- To do
Your task is to copy each line of the records that includes the string "Amortization".

Content starts

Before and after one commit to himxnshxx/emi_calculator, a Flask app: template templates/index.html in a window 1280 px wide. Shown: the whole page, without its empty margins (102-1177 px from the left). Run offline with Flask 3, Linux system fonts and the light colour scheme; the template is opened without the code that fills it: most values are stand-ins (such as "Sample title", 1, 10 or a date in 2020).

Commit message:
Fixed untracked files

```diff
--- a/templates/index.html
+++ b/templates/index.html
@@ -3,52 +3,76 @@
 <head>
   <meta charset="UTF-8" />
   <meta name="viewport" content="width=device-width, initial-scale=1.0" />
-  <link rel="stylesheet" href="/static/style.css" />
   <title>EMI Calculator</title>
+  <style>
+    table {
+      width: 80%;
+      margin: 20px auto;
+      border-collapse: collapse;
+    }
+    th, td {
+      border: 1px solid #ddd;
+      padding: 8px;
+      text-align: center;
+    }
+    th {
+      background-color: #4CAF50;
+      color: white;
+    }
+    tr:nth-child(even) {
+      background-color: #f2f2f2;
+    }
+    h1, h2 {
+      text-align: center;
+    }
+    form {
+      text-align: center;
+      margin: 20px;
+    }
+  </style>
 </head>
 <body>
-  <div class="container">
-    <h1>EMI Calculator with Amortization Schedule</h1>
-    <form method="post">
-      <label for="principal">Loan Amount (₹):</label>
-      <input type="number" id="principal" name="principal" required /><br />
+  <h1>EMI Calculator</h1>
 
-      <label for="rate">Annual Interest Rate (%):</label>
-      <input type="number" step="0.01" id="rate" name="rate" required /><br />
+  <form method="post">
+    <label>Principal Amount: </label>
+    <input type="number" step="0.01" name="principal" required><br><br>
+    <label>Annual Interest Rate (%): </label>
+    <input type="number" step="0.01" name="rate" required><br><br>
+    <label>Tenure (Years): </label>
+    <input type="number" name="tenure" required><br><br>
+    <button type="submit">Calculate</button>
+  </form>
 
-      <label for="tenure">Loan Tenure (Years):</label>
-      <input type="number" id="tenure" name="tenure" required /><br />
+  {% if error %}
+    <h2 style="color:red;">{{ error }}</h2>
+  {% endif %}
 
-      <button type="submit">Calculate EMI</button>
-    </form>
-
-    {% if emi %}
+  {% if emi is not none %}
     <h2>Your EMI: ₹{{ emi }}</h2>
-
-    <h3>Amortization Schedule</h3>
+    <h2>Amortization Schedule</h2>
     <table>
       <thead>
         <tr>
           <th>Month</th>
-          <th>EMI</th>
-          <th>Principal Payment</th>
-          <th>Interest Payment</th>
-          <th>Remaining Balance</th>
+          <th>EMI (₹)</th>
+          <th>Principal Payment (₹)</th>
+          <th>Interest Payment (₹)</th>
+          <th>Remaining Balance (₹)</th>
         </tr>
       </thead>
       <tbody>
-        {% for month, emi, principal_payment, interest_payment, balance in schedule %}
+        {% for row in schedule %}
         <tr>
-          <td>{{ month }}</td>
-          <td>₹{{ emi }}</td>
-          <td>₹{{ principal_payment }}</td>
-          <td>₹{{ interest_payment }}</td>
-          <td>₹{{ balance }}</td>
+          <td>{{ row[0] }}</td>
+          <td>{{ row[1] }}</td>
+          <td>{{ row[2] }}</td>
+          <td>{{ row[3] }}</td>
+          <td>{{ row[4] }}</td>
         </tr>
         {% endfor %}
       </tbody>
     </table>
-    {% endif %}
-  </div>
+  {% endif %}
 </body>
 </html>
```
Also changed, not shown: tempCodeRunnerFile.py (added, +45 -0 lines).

Content ends

- Answer
-    <h1>EMI Calculator with Amortization Schedule</h1>
-    <h3>Amortization Schedule</h3>
+    <h2>Amortization Schedule</h2>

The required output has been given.